__About this task__. Print the listing exactly as it stands, and skip any pictures in it.

◇ ◇ ◇ ◇ ◇

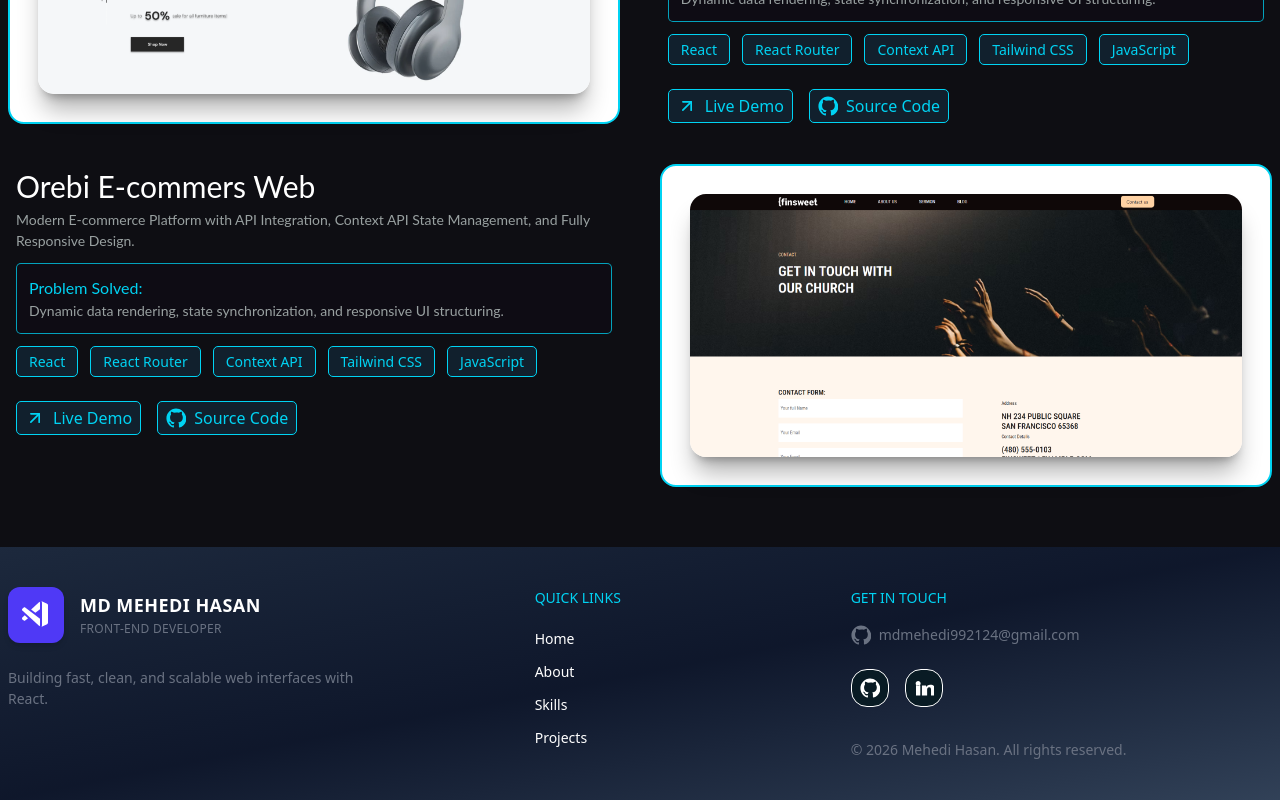
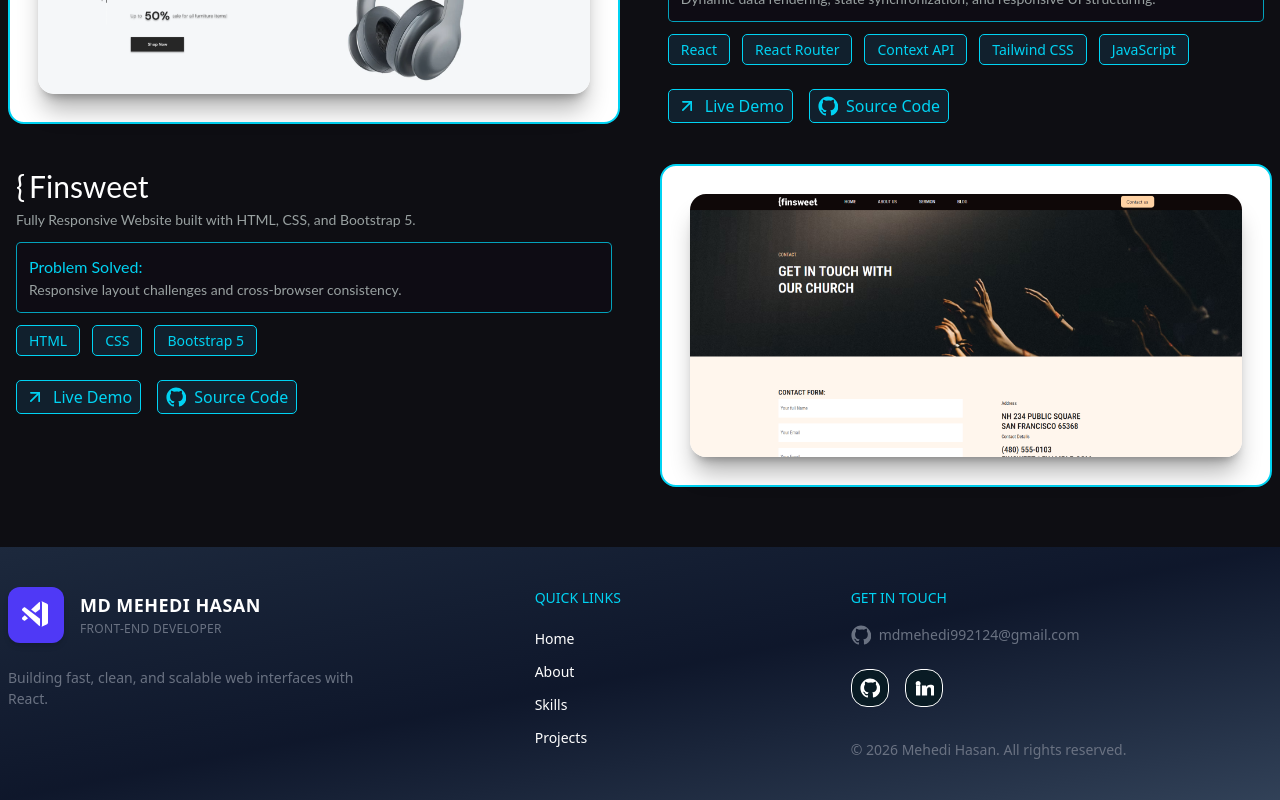
Before and after one commit to Mehedi43g/Portfolio-2026, a React (Vite) app: page / in a window 1280 px wide. Shown: the part 2703-3503 px from the top of the page. Built offline with nearby package versions, Linux system fonts and the light colour scheme.

Commit message:
projects 2nd web linked tittle added

```diff
--- a/src/Commponents/Projects.jsx
+++ b/src/Commponents/Projects.jsx
@@ -123,23 +123,24 @@ const [ref, visible] = ScrollReveal();
           </div>
         </div>
       </div>
+
+
       <div className="pt-10 flex flex-col md:flex-row gap-10">
          <div className="w-full md:w-6/12 px-2">
-          <h3 className='font-lato text-[30px] text-white'>Orebi E-commers Web</h3>
+          <h3 className='font-lato text-[30px] text-white'> <span className="pr-1">{"{"}</span>Finsweet</h3>
           <p className='font-lato text-[14px] text-[#99A1A1]'>
-            Modern E-commerce Platform with API Integration, Context API State Management,
-            and Fully Responsive Design.
+            Fully Responsive Website built with HTML, CSS, and Bootstrap 5.
           </p>
 
           <div className="border bg-[#0E0C14] border-[#00d3f3c0] mt-3 p-3 rounded-[5px]">
             <h4 className='text-[#00D3F3] text-[16px] font-lato'>Problem Solved:</h4>
             <p className='text-[#99A1A1] text-[14px] font-lato'>
-              Dynamic data rendering, state synchronization, and responsive UI structuring.
+               Responsive layout challenges and cross-browser consistency.
             </p>
           </div>
 
-          <ul className='flex flex-wrap pt-3 gap-3'>
-            {["React","React Router","Context API","Tailwind CSS","JavaScript"].map(t => (
+         <ul className='flex flex-wrap pt-3 gap-3'>
+            {["HTML","CSS","Bootstrap 5"].map(t => (
               <li key={t} className='text-[14px] border bg-[#11202D] px-3 py-1 text-[#00D3F3] rounded-[5px]'>
                 {t}
               </li>
@@ -184,7 +185,8 @@ const [ref, visible] = ScrollReveal();
           </div>
         </div>
         </div>
-      </div>
+
+    </div>
   </Container>
 </section>
 
```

◇ ◇ ◇ ◇ ◇

__Output of the exercise__.
Before and after one commit to Mehedi43g/Portfolio-2026, a React (Vite) app: page / in a window 1280 px wide. Shown: the part 2703-3503 px from the top of the page. Built offline with nearby package versions, Linux system fonts and the light colour scheme.

Commit message:
projects 2nd web linked tittle added

```diff
--- a/src/Commponents/Projects.jsx
+++ b/src/Commponents/Projects.jsx
@@ -123,23 +123,24 @@ const [ref, visible] = ScrollReveal();
           </div>
         </div>
       </div>
+
+
       <div className="pt-10 flex flex-col md:flex-row gap-10">
          <div className="w-full md:w-6/12 px-2">
-          <h3 className='font-lato text-[30px] text-white'>Orebi E-commers Web</h3>
+          <h3 className='font-lato text-[30px] text-white'> <span className="pr-1">{"{"}</span>Finsweet</h3>
           <p className='font-lato text-[14px] text-[#99A1A1]'>
-            Modern E-commerce Platform with API Integration, Context API State Management,
-            and Fully Responsive Design.
+            Fully Responsive Website built with HTML, CSS, and Bootstrap 5.
           </p>
 
           <div className="border bg-[#0E0C14] border-[#00d3f3c0] mt-3 p-3 rounded-[5px]">
             <h4 className='text-[#00D3F3] text-[16px] font-lato'>Problem Solved:</h4>
             <p className='text-[#99A1A1] text-[14px] font-lato'>
-              Dynamic data rendering, state synchronization, and responsive UI structuring.
+               Responsive layout challenges and cross-browser consistency.
             </p>
           </div>
 
-          <ul className='flex flex-wrap pt-3 gap-3'>
-            {["React","React Router","Context API","Tailwind CSS","JavaScript"].map(t => (
+         <ul className='flex flex-wrap pt-3 gap-3'>
+            {["HTML","CSS","Bootstrap 5"].map(t => (
               <li key={t} className='text-[14px] border bg-[#11202D] px-3 py-1 text-[#00D3F3] rounded-[5px]'>
                 {t}
               </li>
@@ -184,7 +185,8 @@ const [ref, visible] = ScrollReveal();
           </div>
         </div>
         </div>
-      </div>
+
+    </div>
   </Container>
 </section>
 
```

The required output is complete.